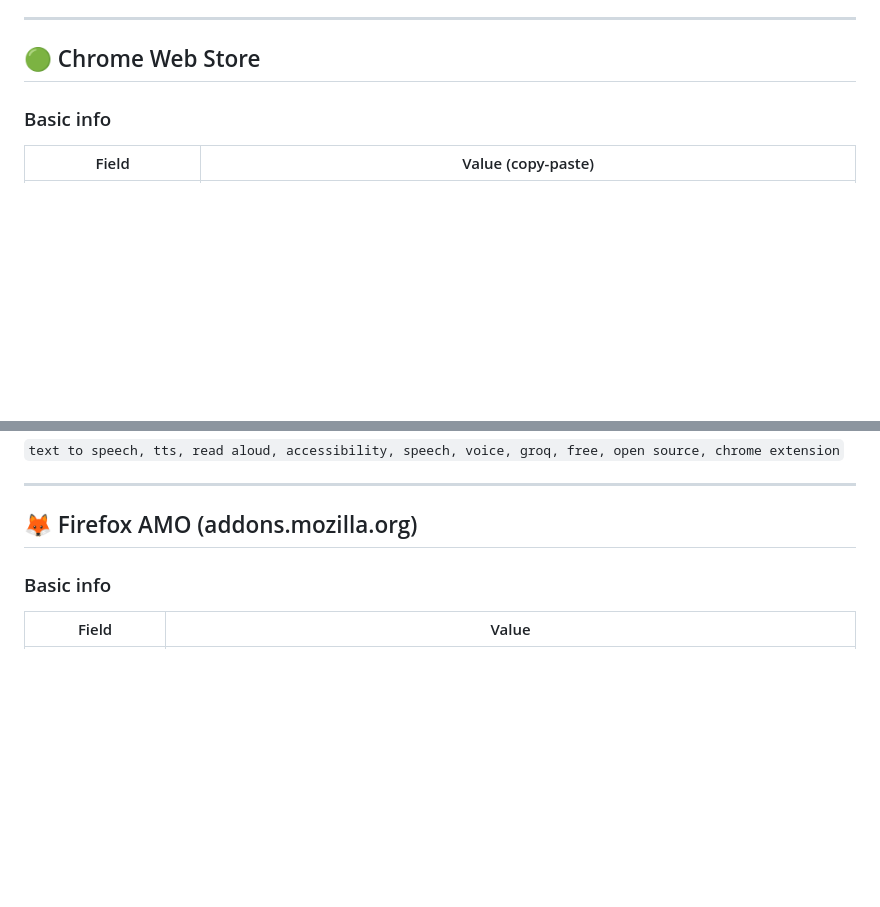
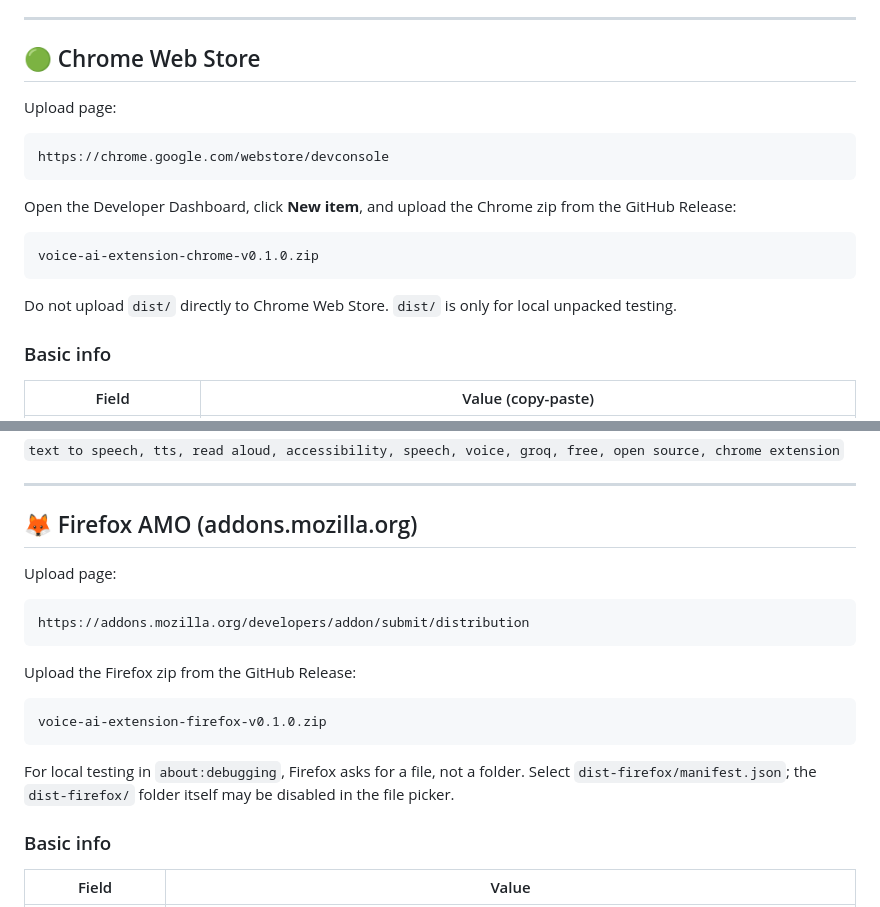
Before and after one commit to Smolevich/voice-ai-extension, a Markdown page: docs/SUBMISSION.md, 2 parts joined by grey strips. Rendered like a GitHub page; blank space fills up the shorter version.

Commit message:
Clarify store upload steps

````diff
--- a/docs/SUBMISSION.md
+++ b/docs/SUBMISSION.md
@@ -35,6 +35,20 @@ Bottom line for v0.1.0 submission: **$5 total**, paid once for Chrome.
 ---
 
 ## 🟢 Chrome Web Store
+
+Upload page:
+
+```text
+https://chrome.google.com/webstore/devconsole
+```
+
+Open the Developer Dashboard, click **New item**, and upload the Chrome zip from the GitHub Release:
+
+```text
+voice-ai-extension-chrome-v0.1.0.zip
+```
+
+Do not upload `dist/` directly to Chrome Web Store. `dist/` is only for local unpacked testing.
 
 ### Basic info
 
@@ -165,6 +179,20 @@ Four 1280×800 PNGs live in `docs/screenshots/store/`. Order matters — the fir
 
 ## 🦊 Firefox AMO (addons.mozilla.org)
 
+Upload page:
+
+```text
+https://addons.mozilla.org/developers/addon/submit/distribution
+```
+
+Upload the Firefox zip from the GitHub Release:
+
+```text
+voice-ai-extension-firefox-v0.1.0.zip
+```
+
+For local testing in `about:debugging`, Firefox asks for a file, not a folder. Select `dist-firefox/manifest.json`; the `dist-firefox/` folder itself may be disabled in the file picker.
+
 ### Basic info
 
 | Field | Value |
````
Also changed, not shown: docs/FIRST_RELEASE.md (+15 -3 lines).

===

Task item:
Copy out each line of the data that holds the string "addons".

Result of the exercise:
 ## 🦊 Firefox AMO (addons.mozilla.org)
+https://addons.mozilla.org/developers/addon/submit/distribution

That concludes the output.